I have a hunch who, a few years from now, the winners will turn out to be.

So my recommendation for non-executive directors in these times is: do read your Risk paragraphs – but also do check whether the crisis actions harm or bolster the reputation of the organization. And whether there is a clear, admirable and effective “Identity”. Because once survival is more or less assured, that is what will determine how well you can bounce back – or not.

Corporate Governance in Startups

The need for appropriate governance in startups is becoming increasingly acknowledged, however the experience in doing so in the best possible way is however limited.

Luc Sterckx, President and member of the boards of a number of international boards, and an INSEAD alumnus and IDP-C (INSEAD Certified International Director) has recently published his book, “Corporate Governance in Startups” which clarifies the distinctions which need to be made, in particular in the context of the limited means of a startup.

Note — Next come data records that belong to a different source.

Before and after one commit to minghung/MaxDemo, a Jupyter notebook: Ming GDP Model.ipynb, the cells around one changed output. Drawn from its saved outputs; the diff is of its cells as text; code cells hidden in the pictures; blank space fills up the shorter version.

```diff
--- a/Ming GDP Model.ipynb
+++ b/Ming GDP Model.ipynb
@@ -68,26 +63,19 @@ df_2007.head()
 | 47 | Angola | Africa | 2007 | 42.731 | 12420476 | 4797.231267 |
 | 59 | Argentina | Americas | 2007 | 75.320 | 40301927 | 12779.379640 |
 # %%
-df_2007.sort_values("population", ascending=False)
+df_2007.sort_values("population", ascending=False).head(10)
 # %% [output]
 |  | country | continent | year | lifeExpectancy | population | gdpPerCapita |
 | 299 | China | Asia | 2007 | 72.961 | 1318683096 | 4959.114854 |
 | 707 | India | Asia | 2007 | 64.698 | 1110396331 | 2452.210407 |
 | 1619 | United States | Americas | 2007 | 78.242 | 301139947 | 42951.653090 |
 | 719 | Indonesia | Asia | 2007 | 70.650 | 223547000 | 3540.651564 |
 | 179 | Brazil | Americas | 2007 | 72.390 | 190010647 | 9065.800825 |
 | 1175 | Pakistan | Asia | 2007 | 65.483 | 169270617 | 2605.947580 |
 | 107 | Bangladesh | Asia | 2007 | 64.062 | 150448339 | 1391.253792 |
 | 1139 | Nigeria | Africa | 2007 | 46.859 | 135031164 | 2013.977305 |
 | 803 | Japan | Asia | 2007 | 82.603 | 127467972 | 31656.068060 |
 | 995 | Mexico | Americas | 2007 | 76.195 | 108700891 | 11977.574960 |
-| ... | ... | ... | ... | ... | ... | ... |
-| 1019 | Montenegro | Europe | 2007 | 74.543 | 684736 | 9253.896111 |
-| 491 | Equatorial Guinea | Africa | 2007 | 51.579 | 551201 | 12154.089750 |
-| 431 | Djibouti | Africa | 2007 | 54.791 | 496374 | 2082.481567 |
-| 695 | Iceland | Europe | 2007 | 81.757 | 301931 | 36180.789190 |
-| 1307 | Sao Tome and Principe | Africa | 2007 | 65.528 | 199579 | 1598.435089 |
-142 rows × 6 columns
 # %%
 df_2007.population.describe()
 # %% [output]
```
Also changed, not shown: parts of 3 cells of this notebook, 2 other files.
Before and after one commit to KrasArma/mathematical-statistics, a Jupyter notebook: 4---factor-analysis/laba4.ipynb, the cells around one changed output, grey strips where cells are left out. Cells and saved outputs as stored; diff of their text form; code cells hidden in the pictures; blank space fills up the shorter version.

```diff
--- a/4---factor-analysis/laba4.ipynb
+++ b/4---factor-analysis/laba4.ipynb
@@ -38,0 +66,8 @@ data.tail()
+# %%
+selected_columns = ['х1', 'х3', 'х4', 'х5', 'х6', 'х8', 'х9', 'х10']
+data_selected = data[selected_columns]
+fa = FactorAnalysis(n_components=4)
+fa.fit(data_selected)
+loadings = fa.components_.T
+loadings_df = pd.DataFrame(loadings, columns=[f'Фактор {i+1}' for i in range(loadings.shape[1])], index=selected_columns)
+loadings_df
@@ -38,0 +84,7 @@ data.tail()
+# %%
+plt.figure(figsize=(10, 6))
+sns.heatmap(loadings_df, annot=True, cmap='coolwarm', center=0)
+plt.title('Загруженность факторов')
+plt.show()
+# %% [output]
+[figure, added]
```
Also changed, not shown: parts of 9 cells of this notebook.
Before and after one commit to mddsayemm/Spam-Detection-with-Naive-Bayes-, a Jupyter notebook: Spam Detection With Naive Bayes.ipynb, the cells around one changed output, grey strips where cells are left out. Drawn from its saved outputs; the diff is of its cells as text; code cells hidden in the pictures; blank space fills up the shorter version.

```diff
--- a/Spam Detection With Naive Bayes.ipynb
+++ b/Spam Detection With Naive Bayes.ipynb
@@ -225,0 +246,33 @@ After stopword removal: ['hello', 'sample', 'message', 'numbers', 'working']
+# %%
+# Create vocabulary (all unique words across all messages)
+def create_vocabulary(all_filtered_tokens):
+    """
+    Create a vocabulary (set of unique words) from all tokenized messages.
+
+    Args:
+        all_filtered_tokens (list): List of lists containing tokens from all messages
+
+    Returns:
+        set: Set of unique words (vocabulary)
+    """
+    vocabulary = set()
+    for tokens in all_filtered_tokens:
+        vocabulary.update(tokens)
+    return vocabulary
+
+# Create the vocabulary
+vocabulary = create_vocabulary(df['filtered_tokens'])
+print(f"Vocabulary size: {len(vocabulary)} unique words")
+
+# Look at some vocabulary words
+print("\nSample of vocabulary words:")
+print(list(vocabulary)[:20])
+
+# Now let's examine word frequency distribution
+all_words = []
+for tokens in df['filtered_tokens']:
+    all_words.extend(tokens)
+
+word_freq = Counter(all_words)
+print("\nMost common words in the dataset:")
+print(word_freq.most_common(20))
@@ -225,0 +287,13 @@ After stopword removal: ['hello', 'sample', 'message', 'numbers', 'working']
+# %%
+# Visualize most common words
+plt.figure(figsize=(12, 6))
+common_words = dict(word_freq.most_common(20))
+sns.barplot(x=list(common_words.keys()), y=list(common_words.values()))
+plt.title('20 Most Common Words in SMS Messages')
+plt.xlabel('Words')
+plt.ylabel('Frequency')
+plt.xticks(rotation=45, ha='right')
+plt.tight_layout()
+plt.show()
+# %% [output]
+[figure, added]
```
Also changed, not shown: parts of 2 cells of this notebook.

The book combines the structural and legal basis of governance in startups with his extensive experience in the field over several years and shows the way of very practical implementation including setting the right priorities.

We asked Luc his advice on the following important questions:

How do you implement good governance in a start up?  What should be the right priorities?

Given the limited resources (in time, experience, competence) of a startup, implementing of good corporate governance is not an easy task – that does not make it less important however quite the contrary.

When asked what the priorities should be, I think compliance with legal provisions is a first must have, second investing into an appropriate board of directors and thirdly realizing you start on a never ending journey of continuous improvement in this field. It is a team effort much like in bigger companies but in a quite significant environment.

The implementation of good Corporate Governance in a startup is mostly a matter of learning and improving along the way. In the often-hectic environment of getting a company launched, Governance seldomly gets the priority it deserves (although this appears to be changing).

Anyway, at the start the situation will be what it is, which probably is a long distance away from “best” Governance practices. That should not be necessarily too negative, provided there is consensus on continuous improvement of the Governance process.

What are the best practices you recommend in governing startups which allow them to remain workable and efficient compared to bigger companies?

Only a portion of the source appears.